=== Section Start ===

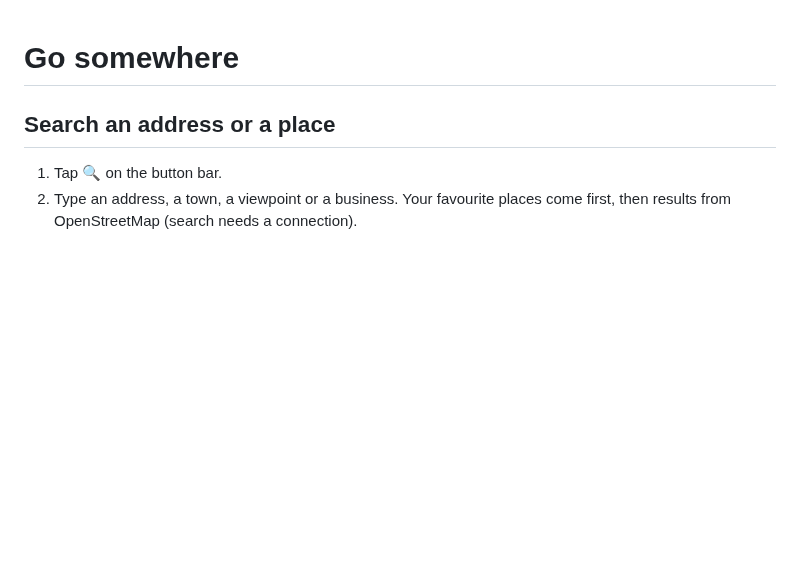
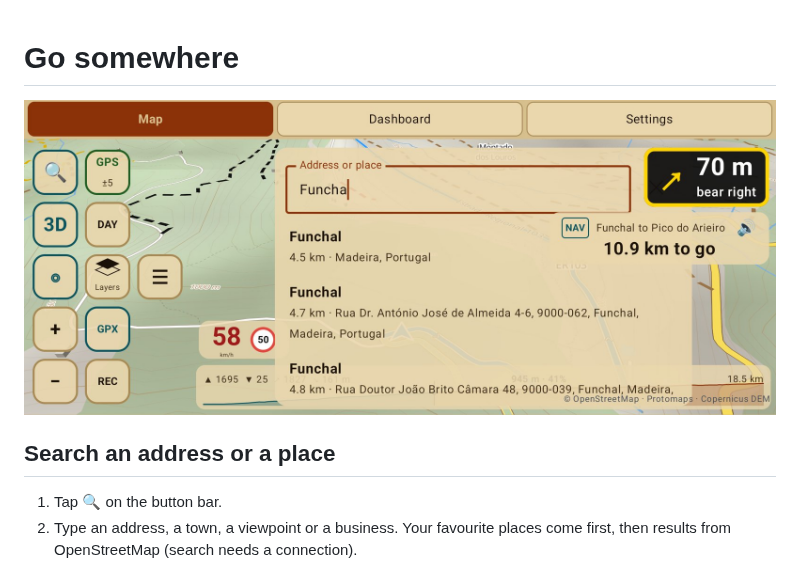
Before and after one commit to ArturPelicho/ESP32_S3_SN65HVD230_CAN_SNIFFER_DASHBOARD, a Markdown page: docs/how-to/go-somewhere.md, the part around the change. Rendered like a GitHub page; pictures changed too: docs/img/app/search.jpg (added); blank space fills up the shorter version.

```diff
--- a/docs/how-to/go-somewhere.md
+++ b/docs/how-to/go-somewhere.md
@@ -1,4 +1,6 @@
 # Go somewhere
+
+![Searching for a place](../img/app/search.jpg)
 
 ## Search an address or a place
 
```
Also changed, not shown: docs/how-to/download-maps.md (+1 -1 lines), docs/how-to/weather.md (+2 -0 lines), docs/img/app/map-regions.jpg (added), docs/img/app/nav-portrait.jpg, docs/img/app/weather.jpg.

=== Section End ===

- _WHAT IS EXPECTED_
How many lines in the listing contain the word "added"? Answer with the count and nothing else.

- _WORKED SOLUTION_
2